Boiler MACT Consulting

Conversion Technology, Inc. (CTI) offers gap analysis to determine your facility’s compliance status with the Boiler MACT rule. CTI offers to assist sources in complying with every aspect of the rules’ requirements.

Boiler MACT Applicability
Boiler Classification and Conversion
Boiler Tune-up
Boiler Energy Assessment
Pollution Control Equipment
Design and Selection of CEMS and DAS
Continual Compliance

Boiler MACT Applicability

The full names of Boiler MACT and GACT or Area Source as published in the Federal Register 40 CFR Part 63, are as follows: Boiler GACT (Generally Achievable Control Technologies), in short refers to the USEPA’s National Emission Standards for Hazardous Air Pollutants (NESHAP) for Area Source: Industrial, Commercial and Institutional Boilers.
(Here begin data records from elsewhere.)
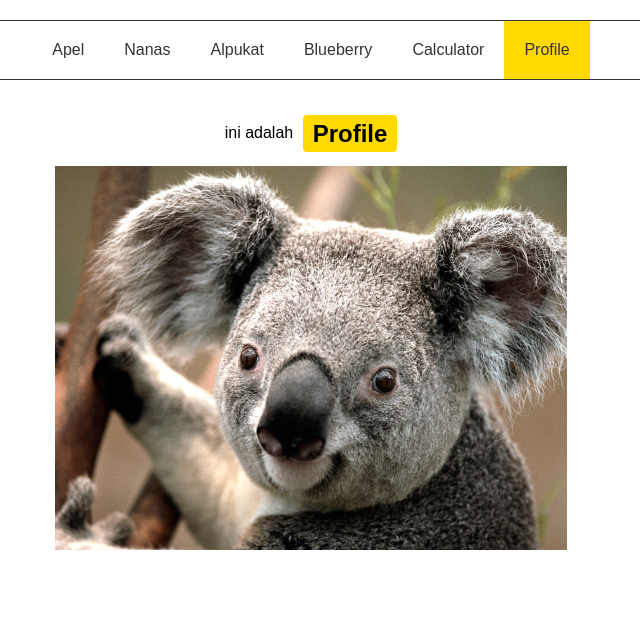
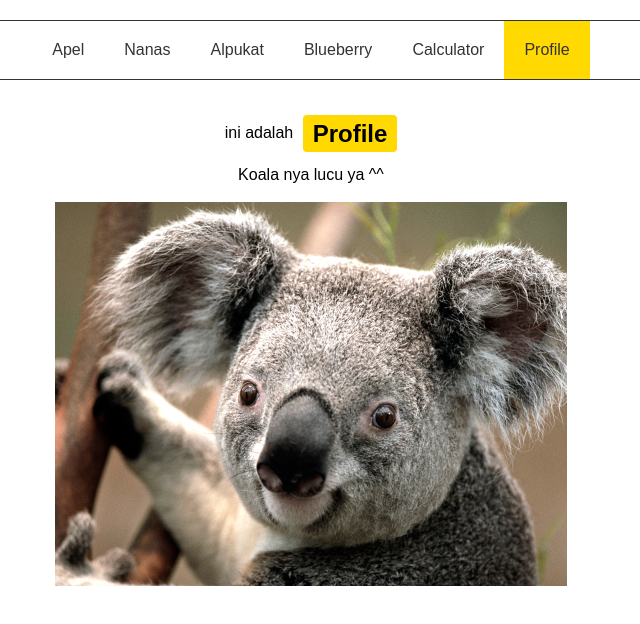
Before and after one commit to afishafiraa/website, a React (Create React App) app: page / in a window 1280 px wide. Both pictures are taken after a click on the link "Profile". Shown: the top 624 px of the page, without its empty margins (329-969 px from the left). Built offline with nearby package versions, Linux system fonts and the light colour scheme.

Commit message:
send data

```diff
--- a/src/App.js
+++ b/src/App.js
@@ -35,7 +35,7 @@ class App extends Component {
       );
     }else if(title =="Profile"){
       return (
-        <Profile/>
+        <Profile nama="Koala nya lucu ya ^^"/>
       );
     }else{
        //display default
--- a/src/Profile.js
+++ b/src/Profile.js
@@ -16,11 +16,13 @@ class Profile extends Component {
   render() {
     return (
         <div className ="info">
-        ini adalah <span className={"selected " + this.state.color}> {this.state.title}</span>
-        <br/>
-        <br/>
+          ini adalah <span className={"selected " + this.state.color}> {this.state.title}</span>
+          <br/>
+          <br/>
 
-        <img src="koala.jpg" width="40%"></img>
+          <p>{this.props.nama}</p>
+          <br/>
+          <img src="koala.jpg" width="40%"></img>
       </div>
     );
   }
```
Also changed, not shown: src/Calculator.js (indentation only), 1 other file (tests, documents, lock files or other folders).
Boiler MACT (Maximum Achievable Control Technology) refers to the USEPA’s NESHAP for Major Sources: Industrial, Commercial, and Institutional Boilers and Process Heaters.

Boiler Area Source is a boiler in a facility (industrial, commercial or institutional) that its actual emissions of Hazardous Air Pollutants (HAP) are less the 10 tons per year of any single HAP or less than 25 tons per year of all HAPs combined. EPA allows Boiler Area Source facilities the use of Generally Available Control Technologies (GACT) or management practices to reduce emissions of hazardous air pollutant (as compared to Boiler MACT facilities explained later requiring stricter practices). Therefore, the Boiler Area Source is also referred to as Boiler GACT. See the Applicability Chart to determine how your boiler is classified.
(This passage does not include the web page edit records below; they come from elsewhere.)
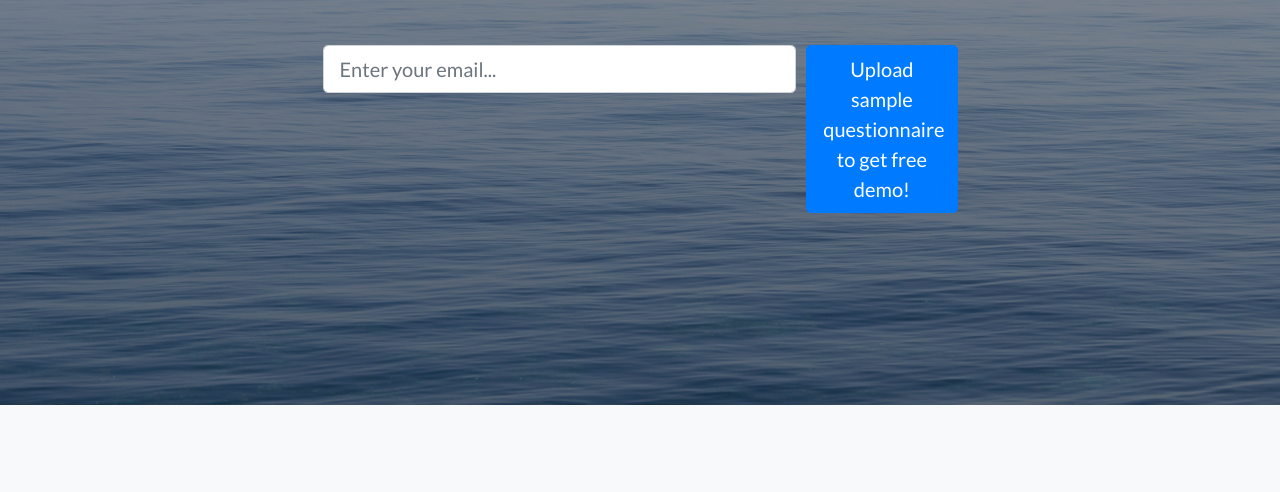
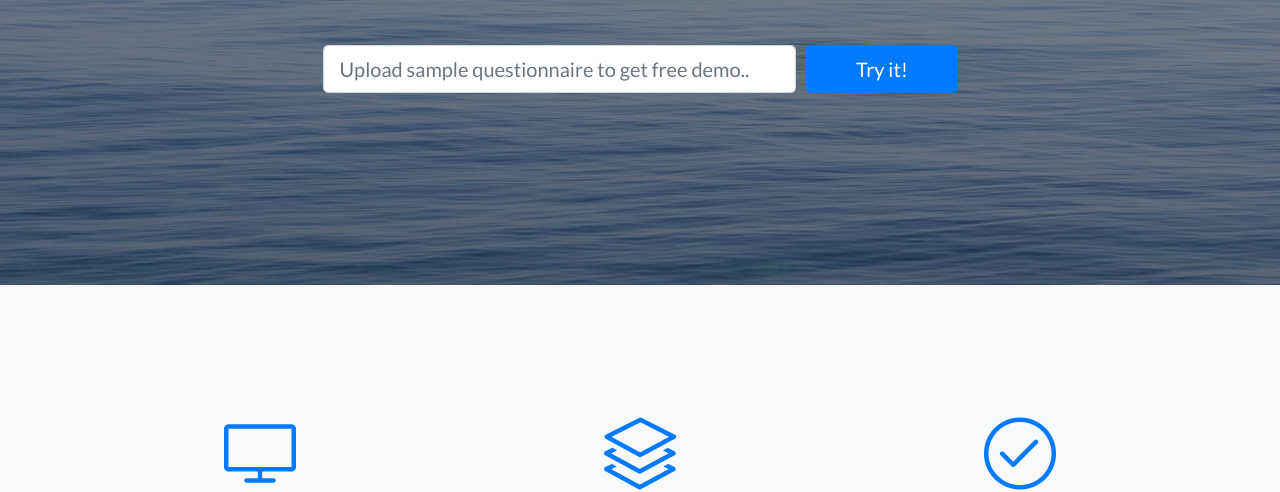
Before and after one commit to operationalizely/landing, a website: page index.html in a window 1280 px wide. Shown: the part 310-802 px from the top of the page. Drawn offline with nearby package versions, Linux system fonts and the light colour scheme.

Commit message:
Add files via upload

```diff
--- a/index.html
+++ b/index.html
@@ -46,10 +46,10 @@
           <form>
             <div class="form-row">
               <div class="col-12 col-md-9 mb-2 mb-md-0">
-                <input type="email" class="form-control form-control-lg" placeholder="Enter your email...">
+                <input type="email" class="form-control form-control-lg" placeholder="Upload sample questionnaire to get free demo..">
               </div>
               <div class="col-12 col-md-3">
-                <button type="submit" class="btn btn-block btn-lg btn-primary">Upload sample questionnaire to get free demo!</button>
+                <button type="submit" class="btn btn-block btn-lg btn-primary">Try it!</button>
               </div>
             </div>
           </form>
```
The Boiler MACT rule applies to new and existing boilers and process heaters at major source emitters (commercial or institutional) of Hazardous Air Pollutants (HAPs). In the context of this rule, major sources are defined as having actual emissions of HAPs in excess of 10 tons per year of any single HAP or 25 tons per year of all HAPs combined. If your facility possesses a Title V or Part 70 (Major Source) Air Quality Permit, this does not necessarily mean that the Boiler MACT applies to you. A Title V Air Quality Permit signifies that actual emissions of at least one criteria pollutant (e.g. particulate matter, carbon monoxide, volatile organic compounds, etc.) exceed 100 tons per year for non-HAP pollutants or the 10/25 ton per year HAP thresholds previously stated. If permitted emissions of HAPs are below the major source thresholds, Boiler MACT does not apply to you; however, Boiler GACT may. See the Applicability Chart to determine how your boiler is classified.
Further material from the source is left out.